The Authority Debate: A Chronological Link List
Anti-Elitism in Wikipedia


Sanger, Larry. “Why Wikipedia Must Jettison Its Anti-Elitism.“ Kuro5hin. 31 Dec. 2004. 10 June 2005.

Sanger, a co-founder of Wikipedia and an ex-employee, discusses issues that he feels impede Wikipedia’s current and future success. The root problem, he says, is a policy of anti-elitism, or lack of respect for expertise. He identifies two contributing factors:

This perception, which may or may not mirror reality, results in lack of support from the Academy and the public. Sanger reinforces the claim that Wikipedia's product is uneven, and suggests that this is largely due to anti-elitism. An example he uses is the article posted by two experts that is then “hacked to bits by the hoi polloi” who make later edits to the article without respect to the expertise of the original authors. While the premise of Wikipedia is that errors and gaps will be fixed over time, Sanger suggests that something should be done to “guarantee a reputation for reliability.”Sanger no longer participates in Wikipedia because of the uncollegial atmosphere fostered by policies of tolerance for trolls.
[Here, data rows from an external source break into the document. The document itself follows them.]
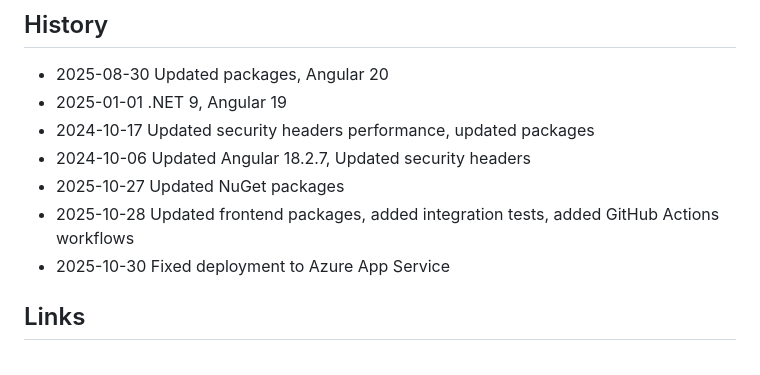
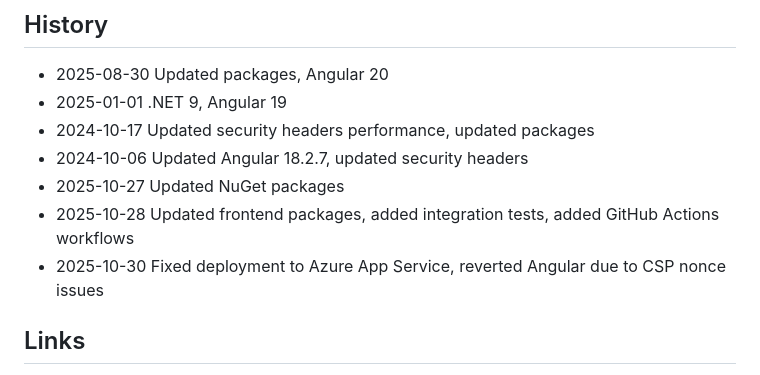
Before and after one commit to secure-web-apps/EndToEndSecurityWeb, a Markdown page: README.md, the part around the change. GitHub-like rendering.

```diff
--- a/README.md
+++ b/README.md
@@ -71,10 +71,10 @@ nx migrate --run-migrations=migrations.json
 - 2025-08-30 Updated packages, Angular 20
 - 2025-01-01 .NET 9, Angular 19
 - 2024-10-17 Updated security headers performance, updated packages
-- 2024-10-06 Updated Angular 18.2.7, Updated security headers
+- 2024-10-06 Updated Angular 18.2.7, updated security headers
 - 2025-10-27 Updated NuGet packages
 - 2025-10-28 Updated frontend packages, added integration tests, added GitHub Actions workflows
-- 2025-10-30 Fixed deployment to Azure App Service
+- 2025-10-30 Fixed deployment to Azure App Service, reverted Angular due to CSP nonce issues
 
 ## Links
 
```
He suggests that other experts shun the project because they do not want to deal with rudeness and disrespect. Less tolerance for disruption would create a more welcoming atmosphere that would draw in subject matter experts.

It’s been suggested that Sanger’s opinions are at odds with Wikipedia’s policy of “radical openness.” In his conclusion, Sanger says they are not, and that openess does not require disrespect. He doubts that his suggestions will be implemented at Wikipedia, and supposes that a project fork will eventually occur so that a vetted version of Wikipedia can be developed.
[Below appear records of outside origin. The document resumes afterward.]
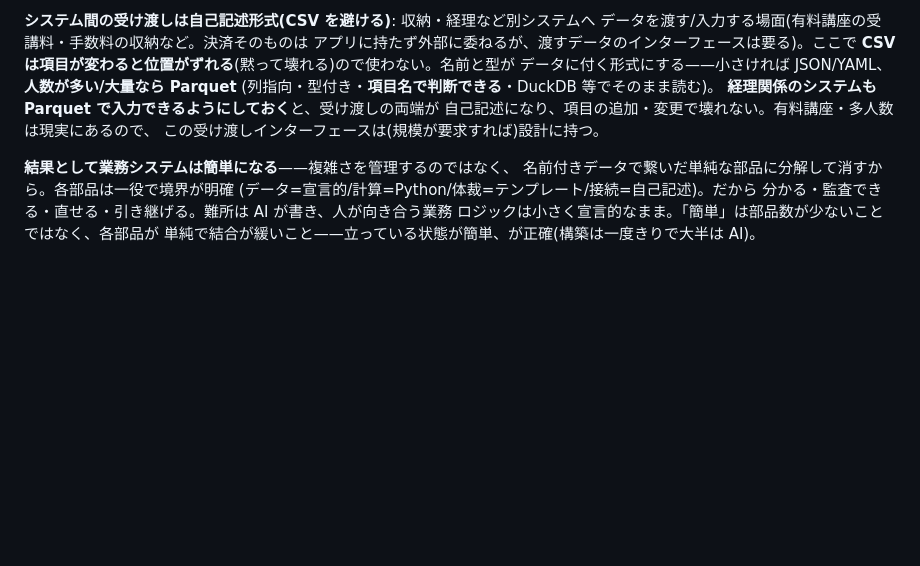
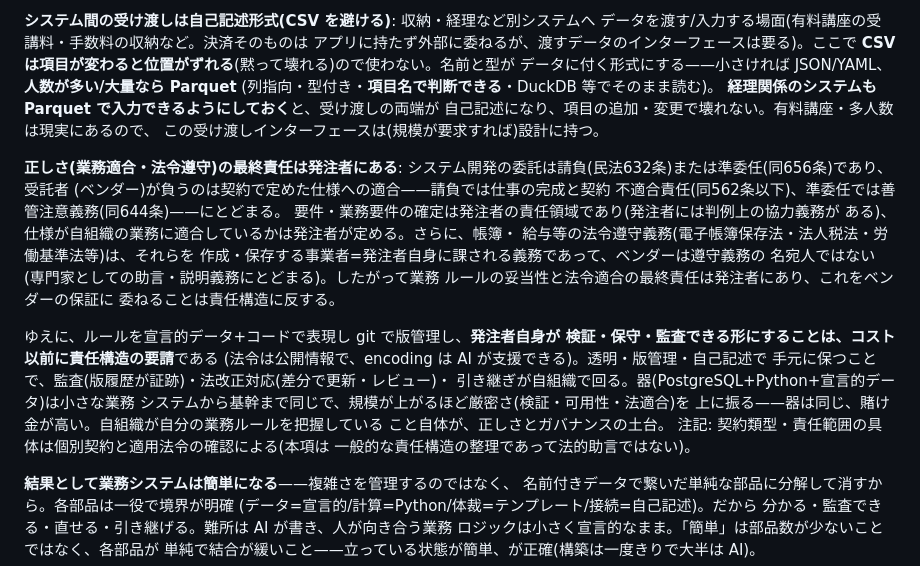
Before and after one commit to aiseed-dev/seminar-kit, a Markdown page: DESIGN.md, the part around the change. Rendered like a GitHub page; blank space fills up the shorter version.

Commit message:
DESIGN: 業務適合・法令遵守の最終責任は発注者(責任構造で明記)
所有はソフト・データを超えて知識に及ぶ。委託は請負/準委任で、受託者は契約
仕様への適合(契約不適合責任/善管注意義務)まで。要件確定は発注者の責任領域
(協力義務)、法令遵守義務(電子帳簿保存法・法人税法・労基法等)の名宛人は
事業者=発注者自身。ゆえに業務ルールの妥当性・法令適合の最終責任は発注者で、
ベンダー保証に委ねるのは責任構造に反する。だから宣言的データ+コードを git
版管理し発注者が検証・保守・監査できる形にする=コスト以前に責任構造の要請。
器は業務システムから基幹まで同じ、規模で厳密さを上に振る。法的助言でない旨注記。

Co-Authored-By: Claude Fable 5 <noreply@anthropic.com>

```diff
--- a/DESIGN.md
+++ b/DESIGN.md
@@ -251,6 +251,29 @@ Excel(表計算を"アプリ本体"にする使い方)**。移行後は表計算
 自己記述になり、項目の追加・変更で壊れない。有料講座・多人数は現実にあるので、
 この受け渡しインターフェースは(規模が要求すれば)設計に持つ。
 
+**正しさ(業務適合・法令遵守)の最終責任は発注者にある**:
+システム開発の委託は請負(民法632条)または準委任(同656条)であり、受託者
+(ベンダー)が負うのは契約で定めた仕様への適合——請負では仕事の完成と契約
+不適合責任(同562条以下)、準委任では善管注意義務(同644条)——にとどまる。
+要件・業務要件の確定は発注者の責任領域であり(発注者には判例上の協力義務が
+ある)、仕様が自組織の業務に適合しているかは発注者が定める。さらに、帳簿・
+給与等の法令遵守義務(電子帳簿保存法・法人税法・労働基準法等)は、それらを
+作成・保存する事業者=発注者自身に課される義務であって、ベンダーは遵守義務の
+名宛人ではない(専門家としての助言・説明義務にとどまる)。したがって業務
+ルールの妥当性と法令適合の最終責任は発注者にあり、これをベンダーの保証に
+委ねることは責任構造に反する。
+
+ゆえに、ルールを宣言的データ+コードで表現し git で版管理し、**発注者自身が
+検証・保守・監査できる形にすることは、コスト以前に責任構造の要請**である
+(法令は公開情報で、encoding は AI が支援できる)。透明・版管理・自己記述で
+手元に保つことで、監査(版履歴が証跡)・法改正対応(差分で更新・レビュー)・
+引き継ぎが自組織で回る。器(PostgreSQL+Python+宣言的データ)は小さな業務
+システムから基幹まで同じで、規模が上がるほど厳密さ(検証・可用性・法適合)を
+上に振る——器は同じ、賭け金が高い。自組織が自分の業務ルールを把握している
+こと自体が、正しさとガバナンスの土台。
+注記: 契約類型・責任範囲の具体は個別契約と適用法令の確認による(本項は
+一般的な責任構造の整理であって法的助言ではない)。
+
 **結果として業務システムは簡単になる**——複雑さを管理するのではなく、
 名前付きデータで繋いだ単純な部品に分解して消すから。各部品は一役で境界が明確
 (データ=宣言的/計算=Python/体裁=テンプレート/接続=自己記述)。だから
```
Shirky, Clay. “K5 Article on Wikipedia Anti-Elitism”. Many 2 Many. 3 Jan. 2005. 10 June 2005.

In response to the Sanger piece, Shirky claims that Wikipedia’s anti-elitism is a feature, not a flaw. He responds to Sanger point-by-point:
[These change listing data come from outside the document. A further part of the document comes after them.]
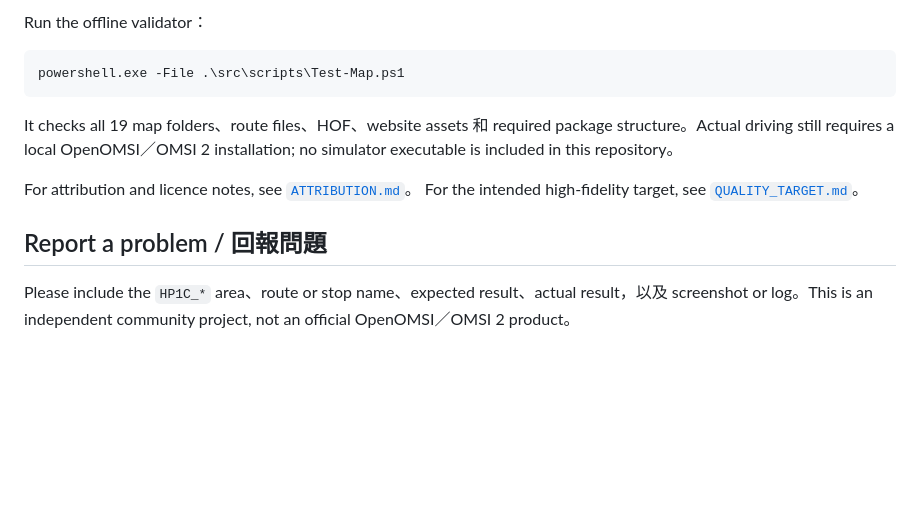
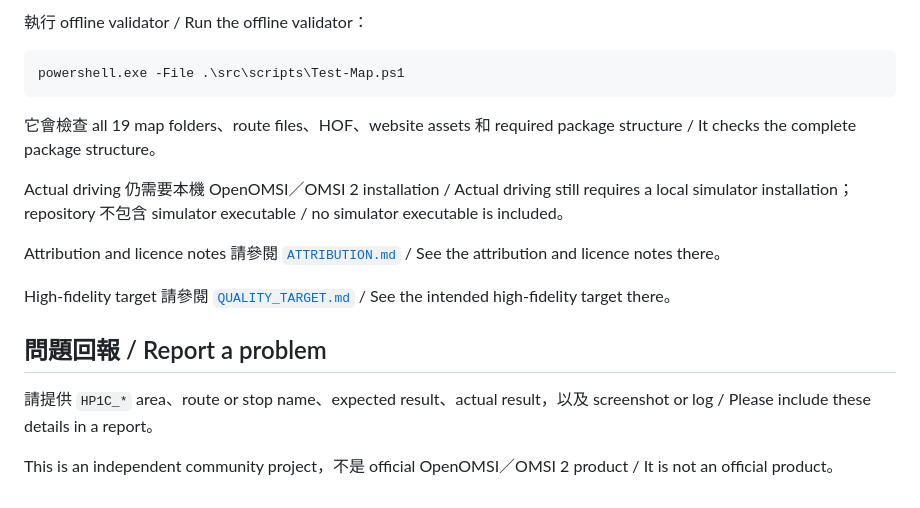
Before and after one commit to Tableisnottable/omsi2-hk-1to1, a Markdown page: README.md, the part around one of its changes. Rendered like a GitHub page; blank space fills up the shorter version.

````diff
--- a/README.md
+++ b/README.md
@@ -147,19 +144,20 @@ GitHub、website、CSV 或 release ZIP。Google Maps／Google Earth imagery 也
 
-Run the offline validator：
+執行 offline validator / Run the offline validator：
 
 ```powershell
 powershell.exe -File .\src\scripts\Test-Map.ps1
 ```
 
-It checks all 19 map folders、route files、HOF、website assets 和 required
-package structure。Actual driving still requires a local OpenOMSI／OMSI 2
-installation; no simulator executable is included in this repository。
+它會檢查 all 19 map folders、route files、HOF、website assets 和 required package structure / It checks the complete package structure。
 
-For attribution and licence notes, see [`ATTRIBUTION.md`](ATTRIBUTION.md)。
-For the intended high-fidelity target, see [`QUALITY_TARGET.md`](QUALITY_TARGET.md)。
+Actual driving 仍需要本機 OpenOMSI／OMSI 2 installation / Actual driving still requires a local simulator installation；repository 不包含 simulator executable / no simulator executable is included。
 
-## Report a problem / 回報問題
+Attribution and licence notes 請參閱 [`ATTRIBUTION.md`](ATTRIBUTION.md) / See the attribution and licence notes there。
 
-Please include the `HP1C_*` area、route or stop name、expected result、actual
-result，以及 screenshot or log。This is an independent community project,
-not an official OpenOMSI／OMSI 2 product。
+High-fidelity target 請參閱 [`QUALITY_TARGET.md`](QUALITY_TARGET.md) / See the intended high-fidelity target there。
+
+## 問題回報 / Report a problem
+
+請提供 `HP1C_*` area、route or stop name、expected result、actual result，以及 screenshot or log / Please include these details in a report。
+
+This is an independent community project，不是 official OpenOMSI／OMSI 2 product / It is not an official product。
````
Also changed, not shown: other parts of README.md (+84 -87 lines).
He ends with the warning that Wikipedia and Britannica are not comparable, but are different things entirely. Wikipedia, as a real-time open application, is capable of things that Britannica is not, and vice versa. In five years, he claims, Wikipedia will be “essential infrastructure.”

(Same-day link post at BoingBoing.)

Posted by kenne329 at June 10, 2005 1:54 PM | Authority | Blog Posts | Webzines | Wikipedia